When you are just starting out on your own, it’s hard to know if you aren’t finding mushrooms because it’s a bad year or they don’t grow there or you’re looking in the wrong environment or because you suck at foraging that kind of mushroom. But now I am into my second season, so I can add the dimension of time to my morel data. Yes, they came up again in Crested Butte, but better than that – Jeremy and I found a motherlode on the Front Range based on what we know about morel environments and what we scoped out last fall. Countless hours and miles of reconnaissance, tracking snowpack and precipitation history, studying satellite imagery and topographic maps have paid off because SCIENCE WORKS!


a little party of morels (4 in the picture, but 12 total)

a pretty nice haul



My foraging buddy, Erin, has also been on the prowl for black morels on the Front Range since last spring with an even worse record than my two mushrooms. She found one. We email one another about mushroom hunting in the dead of winter, contemplating places to check when the snows finally recede. We research, document, study, archive, search for, and have lengthy discussions about mushrooms. Erin and I had a foraging date set for the morning after Jeremy and I found the motherlode, but we hadn’t decided on where to go because we didn’t know where the morels were at the time. I don’t give away my mushroom spots to anyone except for Jeremy (natch) and Erin. Erin is my partner in foraging crime. We are both afflicted with this extremely nerdy obsession/sickness and we happen to be damn good hawkeye foragers. It was time for a Righteous and Proper Mountain Girls’ Foray, so I took her to the magical kingdom of morels. Biggest haul ever! [We left our pups at home because the environment would have made Banjo unhappy and I’m pretty sure high-energy Neva would have crushed every single morel underfoot, twice over, before we could even get eyes on them.]

erin harvests a morel

twofer!

and that’s just her share – what a happy girl



When you spend seven hours crawling through the woods giving yourselves eyestrain headaches and experiencing highs and lows (finding and not finding morels) like a drug addict, it’s inevitable to talk about a whole host of topics, including your plans for the morels. My early haul morels are almost always slated for recipes that I want to test and shoot for the blog. Once I meet that quota, the rest will be sautéed in butter and stored in the freezer for winter or dried for various projects. Today’s recipe came about because my neighbors’ teenage son gave me two whole pheasant breasts from a hunting trip last fall as a thank you for a career brainstorming session with me and Jeremy. Game birds pair nicely with wild mushrooms, and now I had both!

morels, bacon, salt, pepper, brandy, egg, puff pastry, shallots, water, cream, butter, pheasant breasts



I decided the recipe would have to involve diced pheasant meat because all but one of the breasts had been torn through with pellets.
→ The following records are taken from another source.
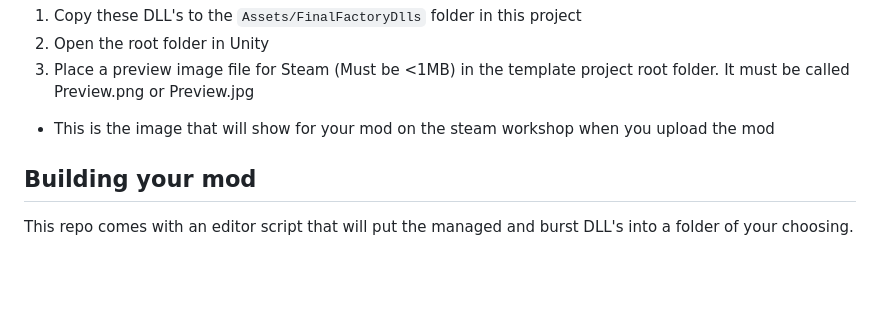
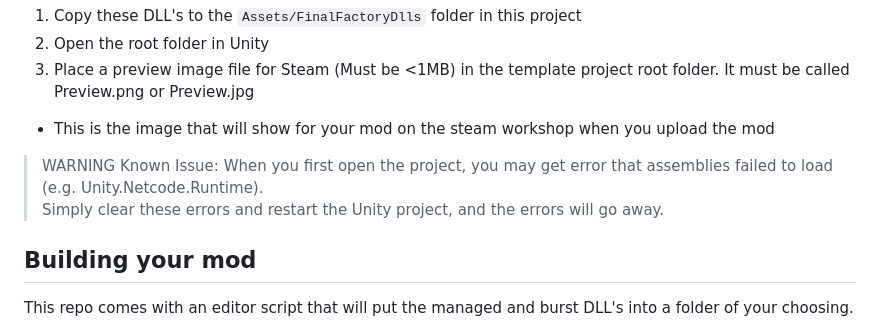
Before and after one commit to bryding/FinalFactoryModTemplate, a Markdown page: README.md, the part around the change. GitHub-like rendering; blank space fills up the shorter version.

Commit message:
Update readme to ignore warnings

```diff
--- a/README.md
+++ b/README.md
@@ -23,6 +23,10 @@ This repo demonstrates how to create basic mods in Final Factory and can be used
 1. Open the root folder in Unity
 1. Place a preview image file for Steam (Must be \<1MB) in the template project root folder.  It must be called Preview.png or Preview.jpg
   * This is the image that will show for your mod on the steam workshop when you upload the mod
+
+> WARNING
+> Known Issue: When you first open the project, you may get error that assemblies failed to load (e.g. Unity.Netcode.Runtime).
+> Simply clear these errors and restart the Unity project, and the errors will go away.
 
 ## Building your mod
 
```
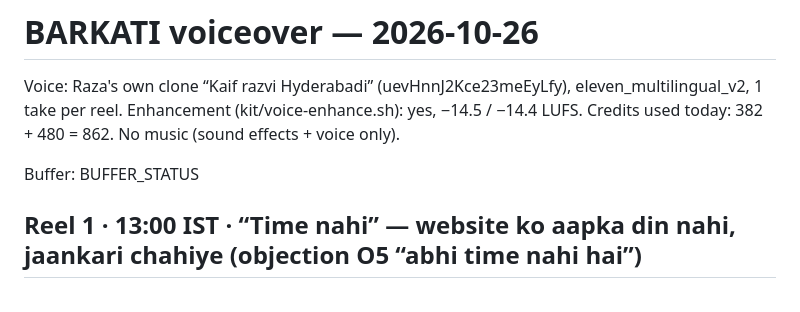
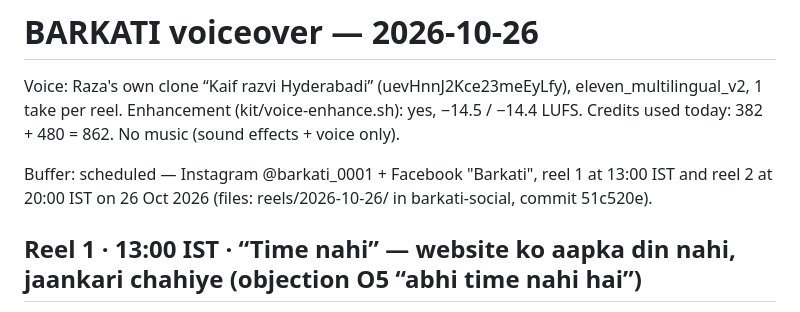
Before and after one commit to muhammadkaif-razvi/barkati-social, a Markdown page: reels/2026-10-26/barkati-voiceover-2026-10-26.md, the part around the change. GitHub-like rendering.

Commit message:
Reels 2026-10-26: Buffer status in voiceover notes
Co-Authored-By: Claude Opus 5.5 <noreply@anthropic.com>
Claude-Session: https://claude.ai/code/session_01GDZAJUWBemBupyYLsvnFGk

```diff
--- a/reels/2026-10-26/barkati-voiceover-2026-10-26.md
+++ b/reels/2026-10-26/barkati-voiceover-2026-10-26.md
@@ -2,7 +2,7 @@
 
 Voice: Raza's own clone “Kaif razvi Hyderabadi” (uevHnnJ2Kce23meEyLfy), eleven_multilingual_v2, 1 take per reel. Enhancement (kit/voice-enhance.sh): yes, −14.5 / −14.4 LUFS. Credits used today: 382 + 480 = 862. No music (sound effects + voice only).
 
-Buffer: BUFFER_STATUS
+Buffer: scheduled — Instagram @barkati_0001 + Facebook "Barkati", reel 1 at 13:00 IST and reel 2 at 20:00 IST on 26 Oct 2026 (files: reels/2026-10-26/ in barkati-social, commit 51c520e).
 
 ## Reel 1 · 13:00 IST · “Time nahi” — website ko aapka din nahi, jaankari chahiye (objection O5 “abhi time nahi hai”)
 Archetype: owner's day / to-do (“aaj likho, aaj photo lo”) as objection answer · Design: bold / poster / swipe, decor lines, bgx split · Length 27.6s
```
Pheasant and morels served in puff pastry? Yes! How about some bacon? Yes! And some cream and a splash of brandy? Aw, hell yes! After several hours of walking cross country through the mountains in a Tai Chi-esque semi-lunge looking for morels, I don’t feel like making puff pastry from scratch when I get home. These morels don’t clean themselves and these recipes most certainly don’t make and photograph themselves. It’s okay to use store-bought puff pastry, as long as it is good puff pastry. Vols au vent are basically little baskets of buttery, flaky puff pastry deliciousness with space to hold even more deliciousness of your choice. It’s like an edible cup with all the calories you’ll need for the week.

cut out the bases and rings of the vols au vent

dock the bases

brush with egg wash

layer the rings and brush the tops with egg wash



**Jump for more butter**